Diebold is the name of an Ohio company which makes things like ATM machines and computer voting machines. Before, during, and since the 2004 election, Diebold has been in the news for the perceived threat that their voting machines pose to the security and fairness of the election process. Various sources report that tests in Florida indicated that records from these voting machines could easily be hacked and altered. Diebold's dedicated Republican CEO during the 2004 election, Walden O’Dell, now resigned from the company, reportedly committed himself "to helping Ohio deliver its electoral votes to the President." This triggered a flurry of posts on the Internet, but not much attention in the mainstream media.
Dabhol is another D word with deep connections to the Bush/Cheney White House. It surprises me that Dabhol is not a household word, though.
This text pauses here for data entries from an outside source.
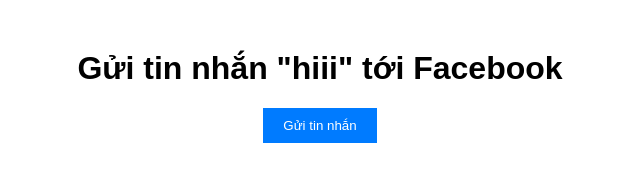
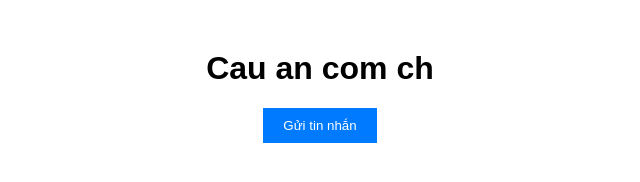
Before and after one commit to ysiduc/ysiducw, a plain HTML site: page index.html in a window 1280 px wide. Shown: the whole page, without its empty margins (320-960 px from the left). Drawn offline with Linux system fonts and the light colour scheme.

Commit message:
index.html

```diff
--- a/index.html
+++ b/index.html
@@ -21,7 +21,7 @@
 </head>
 <body>
     <div class="container">
-        <h1>Gửi tin nhắn "hiii" tới Facebook</h1>
+        <h1>Cau an com ch</h1>
         <button class="btn" onclick="sendMessage()">Gửi tin nhắn</button>
     </div>
     <script>
```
I only know the word because I read a couple of the Enron books after that Houston energy giant took down both itself and respected accounting firm Arthur Anderson. Dabhol is the name of a very large (2 plus gigawatt) and very controversial never completed power project in western India whose Phase I operations went online in recent days after a five year shutdown - since May of 2001. One of the Enron books that I read indicated that Dabhol was the largest investment ever made by Enron and probably contributed to the cash crunch that took the company down. Phase I of Dabhol was operating when George W. Bush came into office in 2001 and Phase II was under construction.
One of the main problems with Dabhol was that Enron couldn't secure the LNG (liquid natural gas) fuel supply for Phase II of the project. Original plans for the supply broke down leading speculators to suggest that Enron's success in Dabhol, or at least its ability to recoup some of its losses through the sale of the Dabhol project, might in the year 2001 have depended on the White House. It is speculated that Enron was hoping to secure a long promised gas pipeline through Afghanistan and Pakistan. Enron's financial woes might have been averted at least temporarily by the sale of Dabhol which could only have happened if the project were to be deemed viable. Without a fuel source, the project was not viable.
So the thing is, Dabhol is a major element in the Enron scandal. Why has it not become a household word? Why, in the meantime, have Dubai and Diebold been bouncing around, but not Dabhol? After all, it has been claimed by some ever since 9/11 that the real objective for the US/Afghan War and by extension the War on Terror - Afghanistan, Iraq, Iran, Syria - has been to secure Middle East and Caspian oil and gas supplies and pipelines. Ken Lay participated in Vice President Cheney's secret 2001 energy task force. Is it inconceivable that he might have mentioned Enron's need for fuel in Dabhol?
So why has all this not come up in the Enron trial that is still going on? Why are we caught instead behind a smoke-screen of other D words? If the White House had given Ken Lay reason for optimism in 2001, why isn't that information being presented at the trial? On the other hand, if the White House knew throughout 2001 of Enron's financial difficulties, why isn't that being brought out in the trial? Why hasn't this trial breached Cheney's wall of secrecy?

Tuesday, May 02, 2006

Colbert

Stephen Colbert from Comedy Central's The Colbert Report addressed the White House Correspondents Association dinner with President Bush in attendance along with a host of other familiar Washington celebrities. Apparently his comedy routine ticked a few people off.
I found links to the video and transcripts here.